“I promised that I would continue to comment about tax reform in the days ahead. Previously I made suggestions about how to make changes to Social Security in order to make it more financially stable. Today I want to begin my comments regarding taxes and how to reform them in an equitable way.
If I was to ask you what the largest “expenditure” is in the federal budget I’m sure I would get some interesting answers. The Office of Management and Budget has recently said that our projected deficit for this year’s federal budget is going to be in the neighborhood of $1.4 Trillion. There are all sorts of proposals floating around to reduce that number. Some are actually worth looking at. Some, in my view, should be cast aside without much thought.
The Office of Management and Budget outlines the following major expenditures in the 2012 Budget. Defense & Security ($800+ Billion); Medicare & Medicaid (Approx. $700 billion); Social Security (Slightly less than $700 Billion); Other Mandatory Programs (Approx. $610 Billion); Domestic Discretionary Programs (Approx. $475 Billion); Interest on the Debt ($200 Billion) and last but not least Tax Expenditures ($1.1 Trillion).

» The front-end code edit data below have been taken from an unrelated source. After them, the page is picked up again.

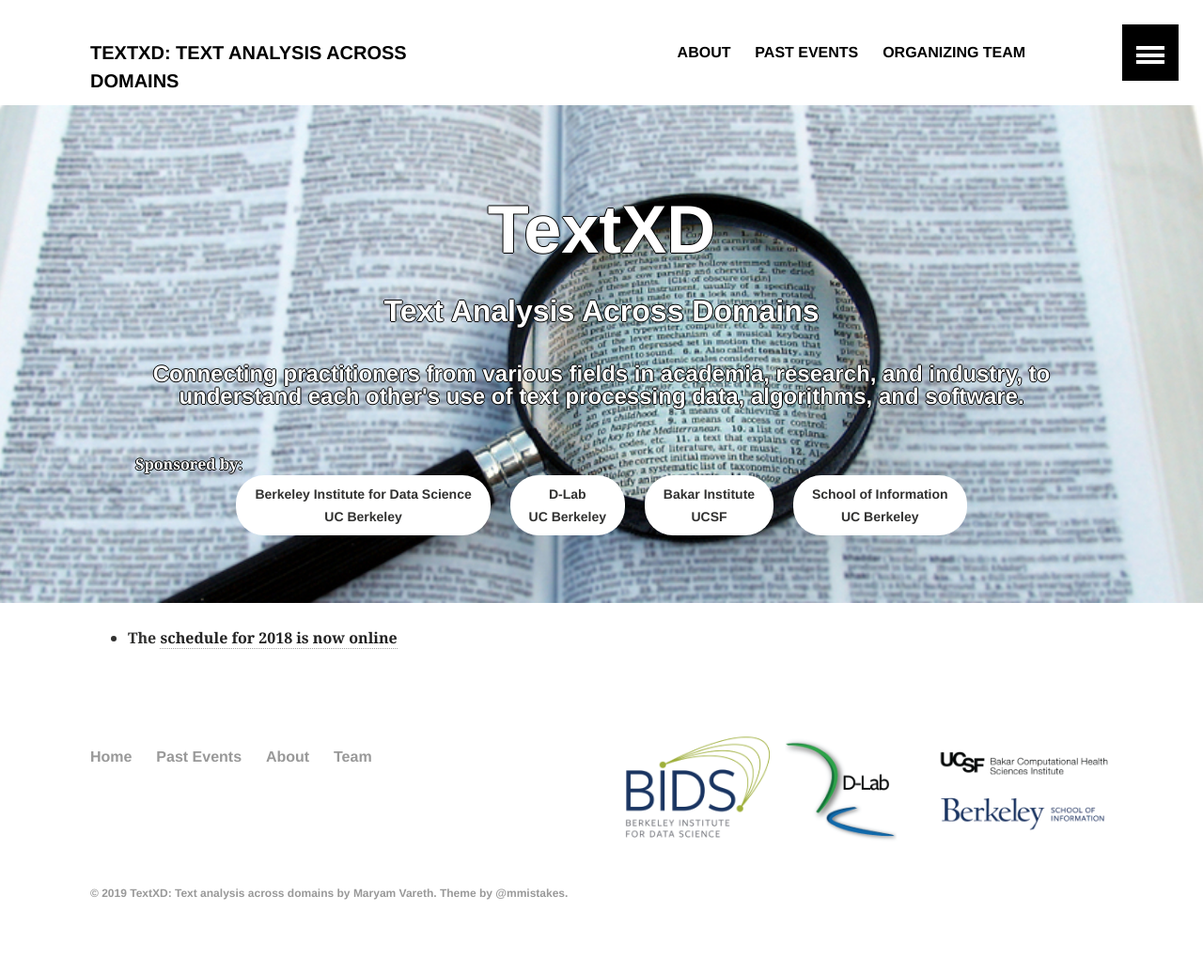
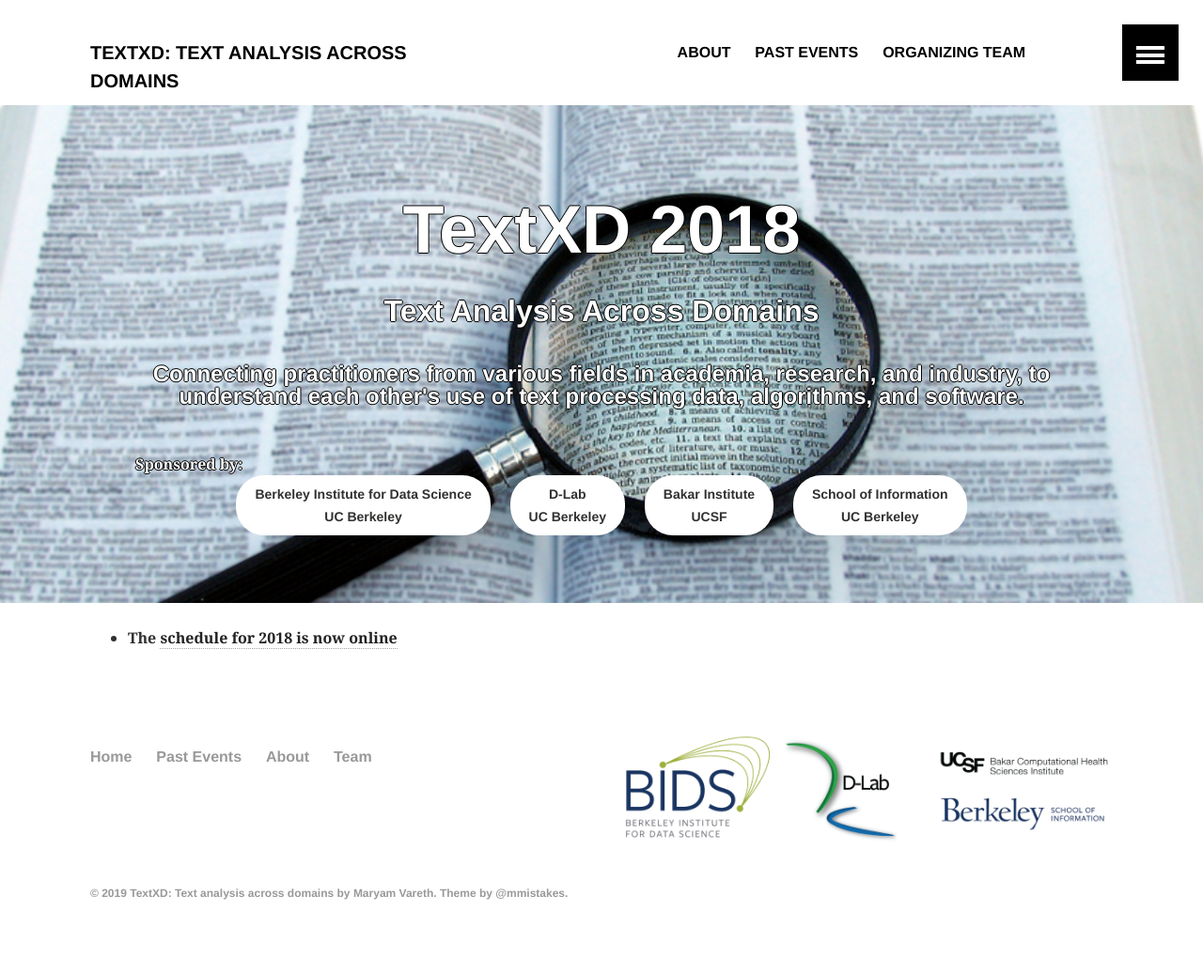
Before and after one commit to TextXD/textxd.github.io, a Jekyll site: the page built from index.md, in a window 1280 px wide. Shown: the whole page at 94% size. Built offline with Jekyll 4.4.1, drawn with Linux system fonts in a browser that asks for light colours.

Commit message:
add 2018 to homepage

```diff
--- a/_layouts/home.html
+++ b/_layouts/home.html
@@ -44,7 +44,7 @@
     </style>
     <div class="page-lead" style="background-image:url({{ site.url }}/images/{{ page.image.feature }})">
       <div class="wrap page-lead-content">
-        <hshadow> <h1>TextXD</h1>
+        <hshadow> <h1>TextXD 2018</h1>
         <h2>Text Analysis Across Domains</h2>
         <h4>Connecting practitioners from various fields in academia, research, and industry, to understand each other's use of text processing data, algorithms, and software.</h4>
         <br />
```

Did you see that last item? The biggest expenditure in our federal budget each year is the total cost for individual & corporate tax expeditures. If we eliminated that one item we would eliminate nearly 80% of our annual deficit. You say, well that should be easy. But you would be wrong. A good many of you enjoy deducting your mortgage interest, charitable contributions, state and local taxes, etc. from your annual tax return. You do if you itemize anyway. Corporations like their tax expenditures as well. Nonetheless, if we are to be successful at tax reform, in my view, we have to begin with the biggest item in our federal budget which is our tax expenditures.
I will close this post by suggesting there are some guidelines which need to be in place as we reform tax expenditures. First, acknowledging that tax expenditures are, in fact, spending. Second, like all forms of federal spending, tax expenditures should be assessed for cost effectiveness. Third, “upside down” subsidies should be made more fair and be better targeted. Fourth, eliminating tax expenditures benefitting seniors living on Social Security, working families, and people with very low incomes would be misguided. Fifth, the tax code should be scrubbed of ineffective business subsidies. Last, common sense, fiscally responsible reforms to tax expenditures do not have to wait for comprehensive tax reform.
Well folks, there’s some of my thoughts on beginning to seriously attack the deficit we now face and the tax and budget reform we need to put in place to put us on a different path. In future posts I will outline more specific ideas on these matters.”